What is expected: Restate word for word the lines of the material below, from the line with "MicroProfile([microprofile-server])" to the line with "WebStatic -->|implements| BCE", both lines included, and no others.
---*---
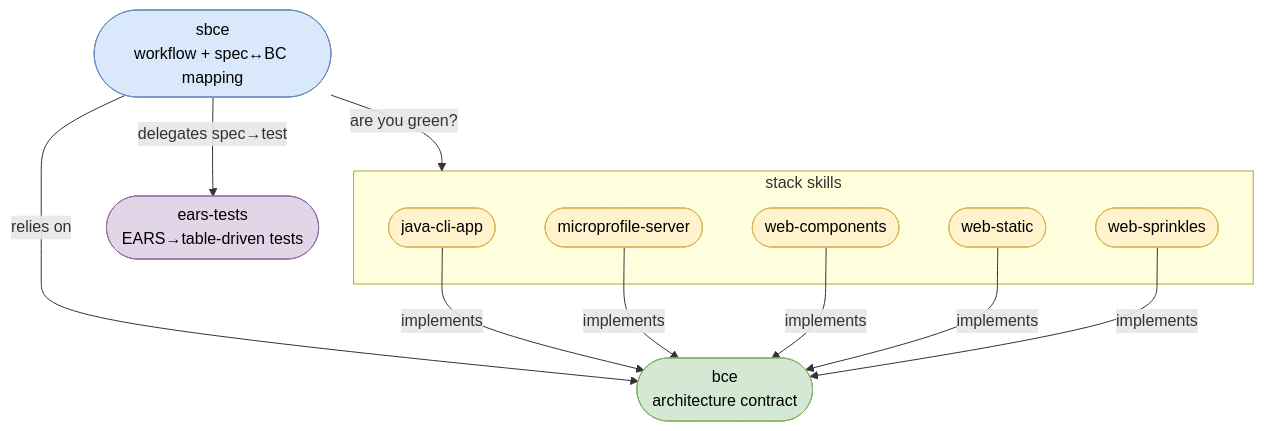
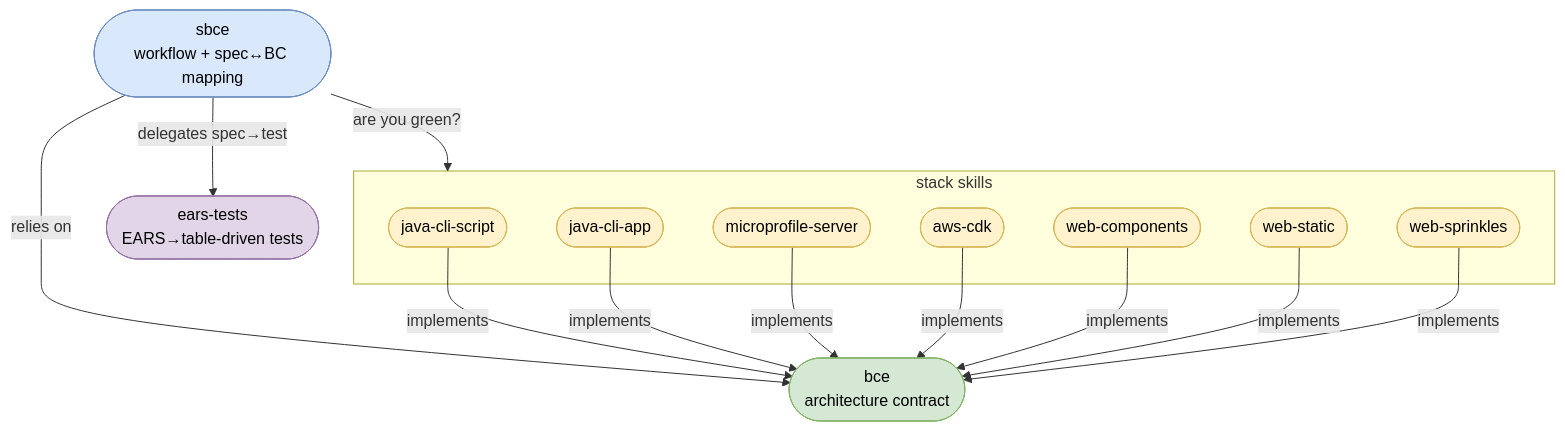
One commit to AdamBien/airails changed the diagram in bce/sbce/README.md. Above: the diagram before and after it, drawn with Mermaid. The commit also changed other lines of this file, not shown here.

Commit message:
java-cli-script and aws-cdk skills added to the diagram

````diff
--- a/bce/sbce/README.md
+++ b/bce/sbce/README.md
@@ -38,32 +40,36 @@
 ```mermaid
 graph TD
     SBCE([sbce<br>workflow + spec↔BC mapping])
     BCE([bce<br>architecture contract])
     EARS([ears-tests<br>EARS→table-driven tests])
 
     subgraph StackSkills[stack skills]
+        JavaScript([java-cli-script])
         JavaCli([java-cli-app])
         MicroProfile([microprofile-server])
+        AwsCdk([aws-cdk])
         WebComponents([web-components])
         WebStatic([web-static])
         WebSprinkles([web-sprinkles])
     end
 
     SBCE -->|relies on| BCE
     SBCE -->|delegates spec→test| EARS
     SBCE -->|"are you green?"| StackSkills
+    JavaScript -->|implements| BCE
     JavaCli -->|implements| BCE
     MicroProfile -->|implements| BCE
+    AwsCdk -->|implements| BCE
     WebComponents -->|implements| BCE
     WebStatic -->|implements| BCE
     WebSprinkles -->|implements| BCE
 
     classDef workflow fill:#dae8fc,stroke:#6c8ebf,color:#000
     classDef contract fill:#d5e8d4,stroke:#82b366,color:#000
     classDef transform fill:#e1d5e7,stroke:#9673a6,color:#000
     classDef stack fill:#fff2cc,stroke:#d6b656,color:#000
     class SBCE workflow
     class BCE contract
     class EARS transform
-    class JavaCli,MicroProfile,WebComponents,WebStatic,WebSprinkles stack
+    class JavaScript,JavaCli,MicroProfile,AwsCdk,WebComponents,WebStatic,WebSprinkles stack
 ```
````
---*---
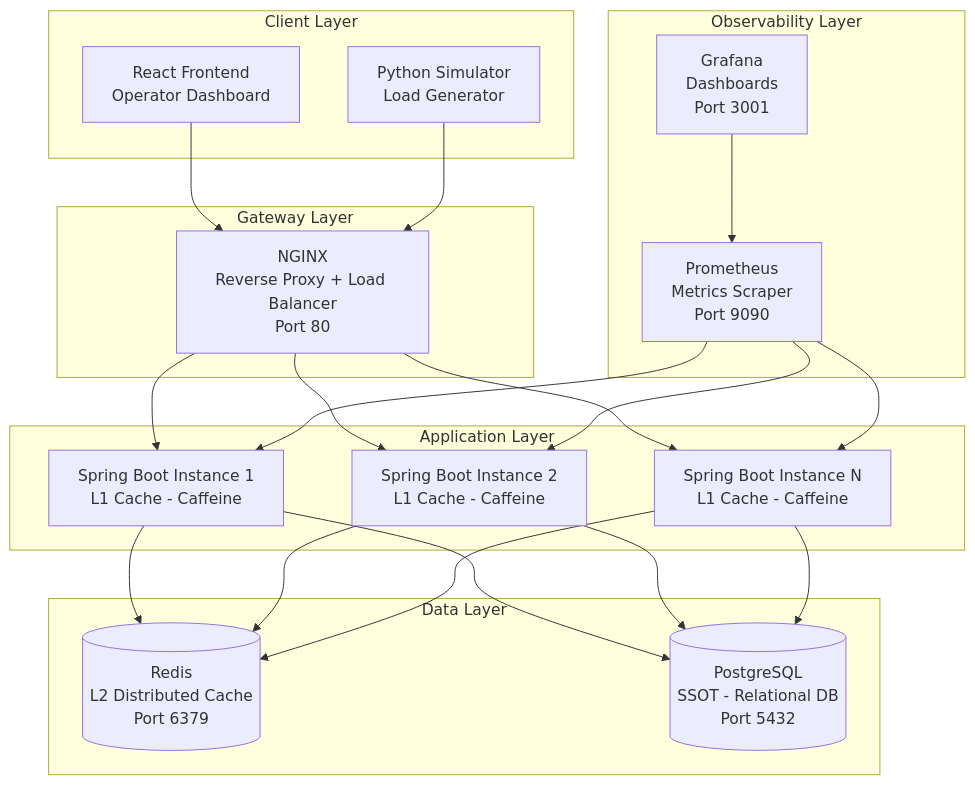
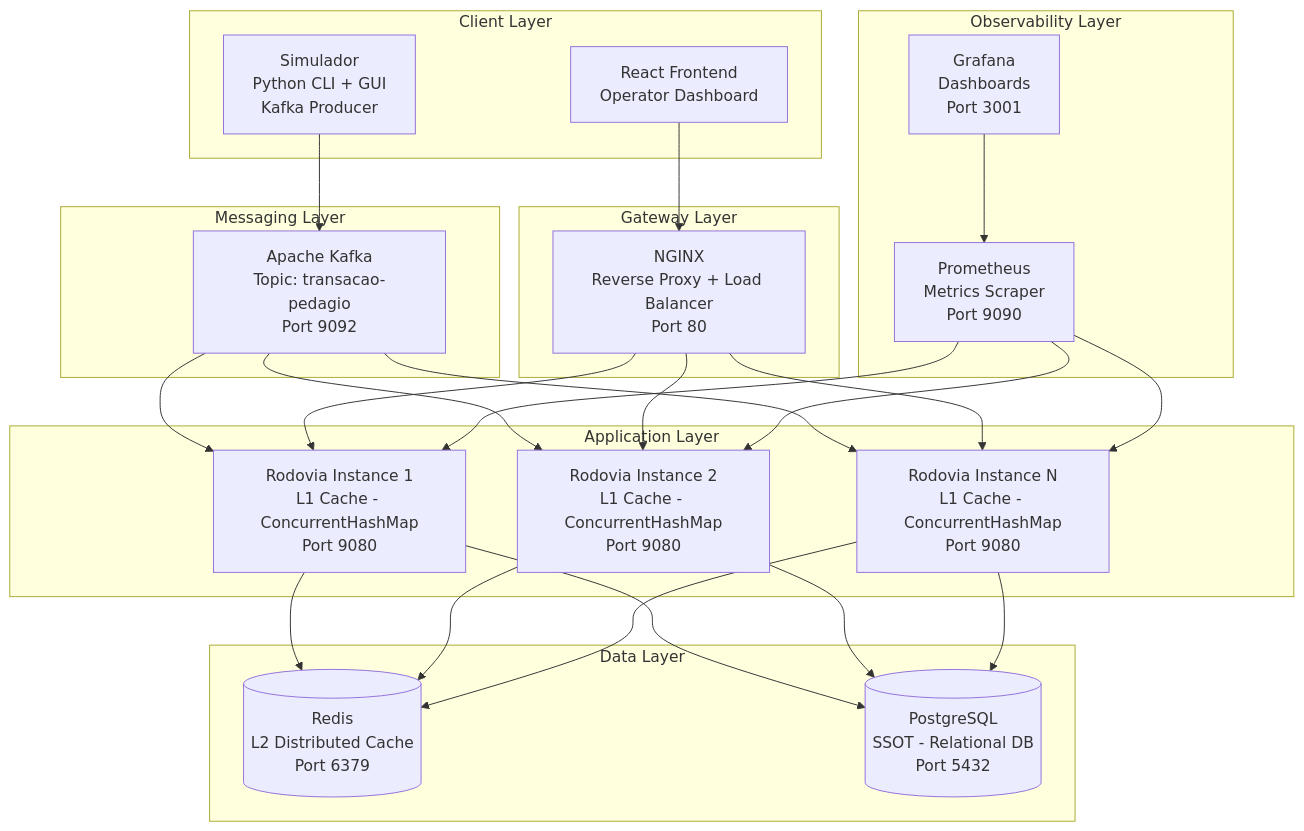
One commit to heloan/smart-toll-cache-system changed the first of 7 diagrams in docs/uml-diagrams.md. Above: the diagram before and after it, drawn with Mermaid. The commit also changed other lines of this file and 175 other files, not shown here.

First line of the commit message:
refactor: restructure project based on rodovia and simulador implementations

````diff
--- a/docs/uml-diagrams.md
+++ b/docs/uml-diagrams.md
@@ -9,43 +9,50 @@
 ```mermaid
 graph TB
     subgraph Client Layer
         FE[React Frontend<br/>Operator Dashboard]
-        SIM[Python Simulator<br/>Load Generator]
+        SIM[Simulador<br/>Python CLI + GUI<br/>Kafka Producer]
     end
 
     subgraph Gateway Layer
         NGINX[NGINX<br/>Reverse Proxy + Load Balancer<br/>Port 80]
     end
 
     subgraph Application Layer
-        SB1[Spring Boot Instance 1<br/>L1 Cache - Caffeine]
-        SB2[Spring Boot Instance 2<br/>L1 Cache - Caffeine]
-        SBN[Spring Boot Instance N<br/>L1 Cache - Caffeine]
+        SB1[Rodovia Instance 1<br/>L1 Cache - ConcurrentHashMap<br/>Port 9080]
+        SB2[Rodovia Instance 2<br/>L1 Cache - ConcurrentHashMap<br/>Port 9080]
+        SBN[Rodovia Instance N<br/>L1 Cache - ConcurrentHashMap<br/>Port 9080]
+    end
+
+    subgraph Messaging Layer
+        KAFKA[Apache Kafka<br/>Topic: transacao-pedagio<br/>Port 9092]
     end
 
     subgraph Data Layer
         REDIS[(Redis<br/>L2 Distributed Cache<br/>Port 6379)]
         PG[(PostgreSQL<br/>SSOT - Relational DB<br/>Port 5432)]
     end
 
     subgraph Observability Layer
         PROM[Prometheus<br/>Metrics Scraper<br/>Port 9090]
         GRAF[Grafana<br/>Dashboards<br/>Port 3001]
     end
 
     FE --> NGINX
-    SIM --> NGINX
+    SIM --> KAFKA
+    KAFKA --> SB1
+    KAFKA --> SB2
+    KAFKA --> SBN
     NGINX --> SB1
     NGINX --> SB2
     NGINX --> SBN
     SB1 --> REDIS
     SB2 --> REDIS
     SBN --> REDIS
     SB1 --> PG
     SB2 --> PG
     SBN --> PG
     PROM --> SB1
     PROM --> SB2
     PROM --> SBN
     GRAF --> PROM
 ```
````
---*---
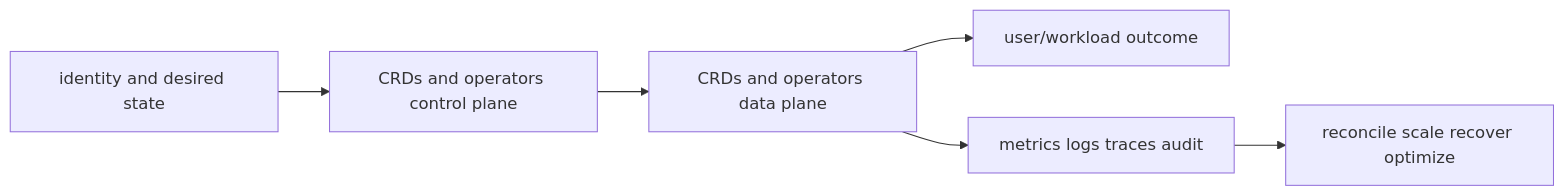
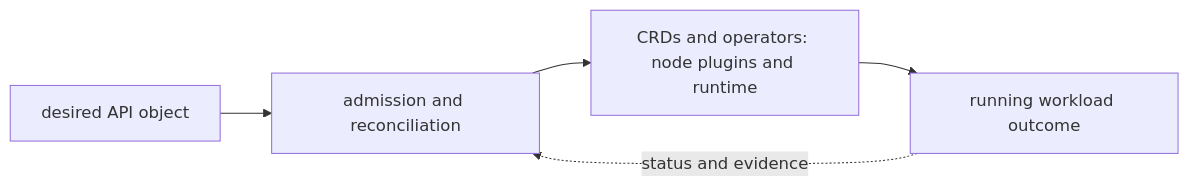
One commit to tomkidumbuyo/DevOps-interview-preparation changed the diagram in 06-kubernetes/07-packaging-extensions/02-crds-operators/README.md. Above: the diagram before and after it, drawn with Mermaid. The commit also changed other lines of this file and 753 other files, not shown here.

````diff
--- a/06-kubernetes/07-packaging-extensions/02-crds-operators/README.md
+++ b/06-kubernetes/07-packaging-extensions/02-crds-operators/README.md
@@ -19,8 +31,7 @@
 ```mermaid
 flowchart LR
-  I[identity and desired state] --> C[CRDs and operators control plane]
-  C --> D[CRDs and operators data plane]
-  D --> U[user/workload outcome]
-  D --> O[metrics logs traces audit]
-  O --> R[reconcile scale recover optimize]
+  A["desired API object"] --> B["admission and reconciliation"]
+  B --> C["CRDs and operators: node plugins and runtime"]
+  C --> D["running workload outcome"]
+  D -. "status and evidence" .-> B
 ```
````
---*---
Problem solution:
         MicroProfile([microprofile-server])
+        AwsCdk([aws-cdk])
         WebComponents([web-components])
         WebStatic([web-static])
         WebSprinkles([web-sprinkles])
     end
 
     SBCE -->|relies on| BCE
     SBCE -->|delegates spec→test| EARS
     SBCE -->|"are you green?"| StackSkills
+    JavaScript -->|implements| BCE
     JavaCli -->|implements| BCE
     MicroProfile -->|implements| BCE
+    AwsCdk -->|implements| BCE
     WebComponents -->|implements| BCE
     WebStatic -->|implements| BCE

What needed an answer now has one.